In early April of 1862 the American Civil War had been raging for nearly a year. The Confederates were driven out of Kentucky and much of Tennessee; they needed to halt the
Union advance in the West. On the morning of April 6th (1862) the Confederate Army launched a massive surprise attack against the Northerners who were camped near Pittsburg
Landing in Tennessee on the west bank of the Tennessee River. The Battle of Shiloh (also called the Battle of Pittsburg Landing) would be fought over two days and result in more
than 23,000 casualties. It was the bloodiest battle of the Civil War and in fact in American history up to that time. Whether you are a kid writing a school paper or an adult
interested in the facts about this battle you will find a list of interesting facts below which includes who won the battle of Shiloh, why the Confederates attacked, and how
this famous American Civil War battle was won.
Battle of Shiloh Quick Facts

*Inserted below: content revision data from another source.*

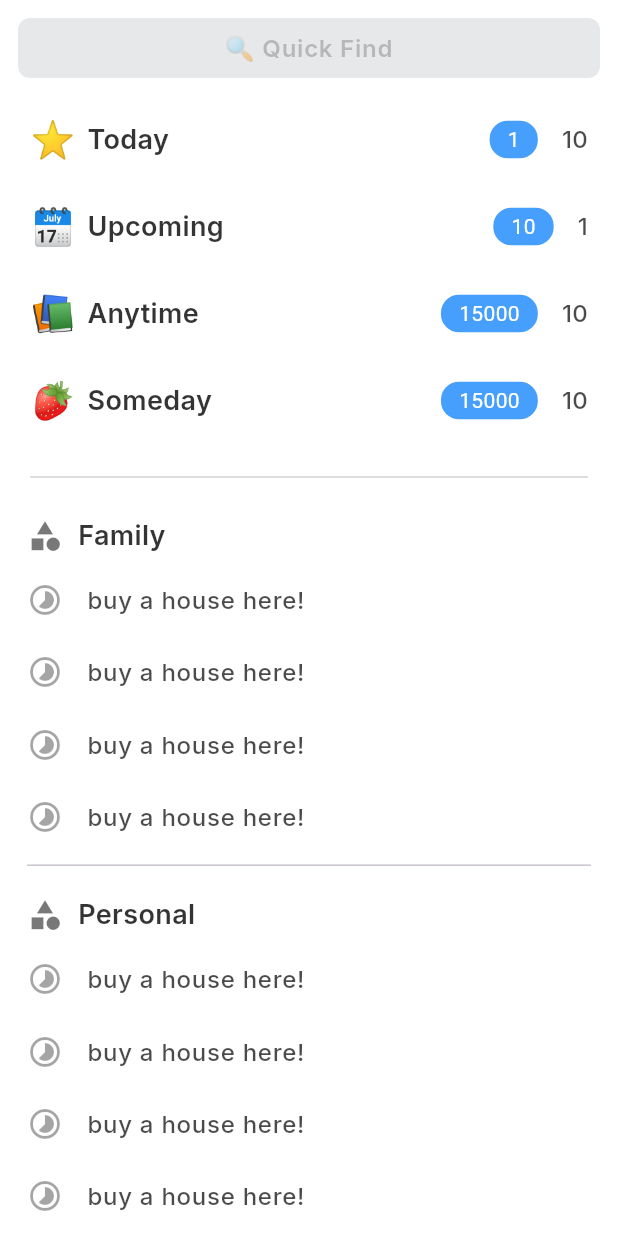
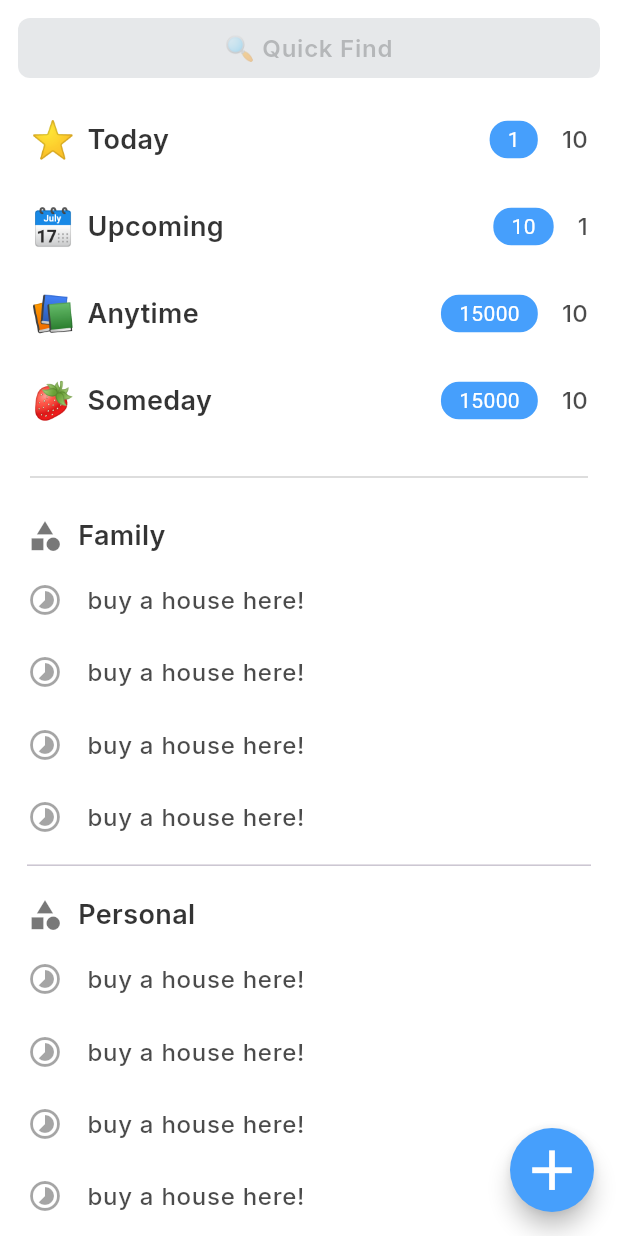
Before and after one commit to vaibhavchoursiya/thing_easy, a Flutter app: the screen it shows after launch, on a phone screen of 412 x 824 dp. Run offline on Flutter 3.47's test engine with Material 3 defaults, Android fonts, the light colour scheme and no system bars; our stand-ins replace cloud_firestore, firebase_auth, firebase_core, go_router, google_fonts; accounts and stored records are empty; generated files the repository leaves out were written again.

Commit message:
floating action button

```diff
--- a/lib/screens/home_screen.dart
+++ b/lib/screens/home_screen.dart
@@ -3,7 +3,6 @@ import 'package:thing_easy/utilites/app_theme.dart';
 import 'package:thing_easy/widgets/head_label_column_widget.dart';
 import 'package:thing_easy/widgets/quick_find_field.dart';
 import 'package:thing_easy/widgets/task_collection_list.dart';
-import 'package:thing_easy/widgets/task_collection_widget.dart';
 
 class HomeScreen extends StatelessWidget {
   const HomeScreen({super.key});
@@ -11,6 +10,14 @@ class HomeScreen extends StatelessWidget {
   @override
   Widget build(BuildContext context) {
     return Scaffold(
+      floatingActionButton: FloatingActionButton(
+        backgroundColor: AppTheme.accentColor,
+        shape: RoundedRectangleBorder(
+          borderRadius: BorderRadius.circular(50.0),
+        ),
+        onPressed: () {},
+        child: Icon(Icons.add, color: AppTheme.light, size: 45.0),
+      ),
       backgroundColor: AppTheme.light,
       body: SafeArea(
         child: SingleChildScrollView(
```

The Battle of Shiloh was fought on April 6th and April 7th of 1862.
The battle location was Pittsburg Landing which is along the bank of the Tennessee River in Tennessee.
The Confederate Commander was General Albert Sidney Johnston. When he was mortally wounded on the first day of the battle his second in command P.G.T. Beauregard took over.
General Ulysses S. Grant led the Union Army at this battle.
The battle pitted approximately 66,800 Union soldiers up against about 44,700 Confederate soldiers. Many of the Union forces arriving on the second day of the battle.
The Union Army won the Battle of Shiloh forcing the Confederate Army to withdraw from the battlefield.
Union casualties (dead, wounded, and missing) were approximately 13,000 and Confederate casualties were about 10,700.
Interesting Battle of Shiloh Facts
Before this battle Union forces led by General Ulysses S. Grant had been very successful in the western theater of the war. This included capturing two strategically important
forts; Fort Henry and Fort Donelson.
General Grant had chosen Pittsburg Landing as a launching point for his attack on Corinth Mississippi which was a major transportation hub for the Confederacy.
The reason why the Battle of Shiloh was fought was Confederate General Johnston hoped to halt the Union plan to invade Mississippi and needed to attack the Union forces along
the Tennessee River before Union reinforcements could arrive.
On April 6th 1862 the Confederates launched their attack and caught the Union Army by surprise. At first they experienced great success and drove the Union soldiers out of their camps.
At a sunken road, since nicknamed the "Hornet's Nest", several Union soldiers made a stand repelling several Confederate attacks. This gave the rest of the Union forces time to
regroup. Fighting lasted until night time on the 6th of April.
Although initially caught off guard by the Confederate surprise attack, General William Tecumseh Sherman played an important role in regrouping the Union forces. He rode his horse along
the Union lines encouraging the soldiers to repel the Confederate assaults. He suffered two minor wounds and had several horses shot out from under him. Many historians see
this as a turning point in his career that would result in him becoming one of the Unions most important generals.
By the morning of April 7th (1862) Union reinforcements commanded by General Buell had arrived. The Northerners now with approximately 40,000 soldiers greatly outnumbered the
depleted Confederate force of about 30,000.
On the morning of April 7th (1862) the fighting continued culminating with a stalemate. The Confederate forces, now commanded by General Beauregard, having suffered many
casualties and now greatly outnumbered withdrew from the battle field. Grant and his forces were now free to plan their advance into Mississippi.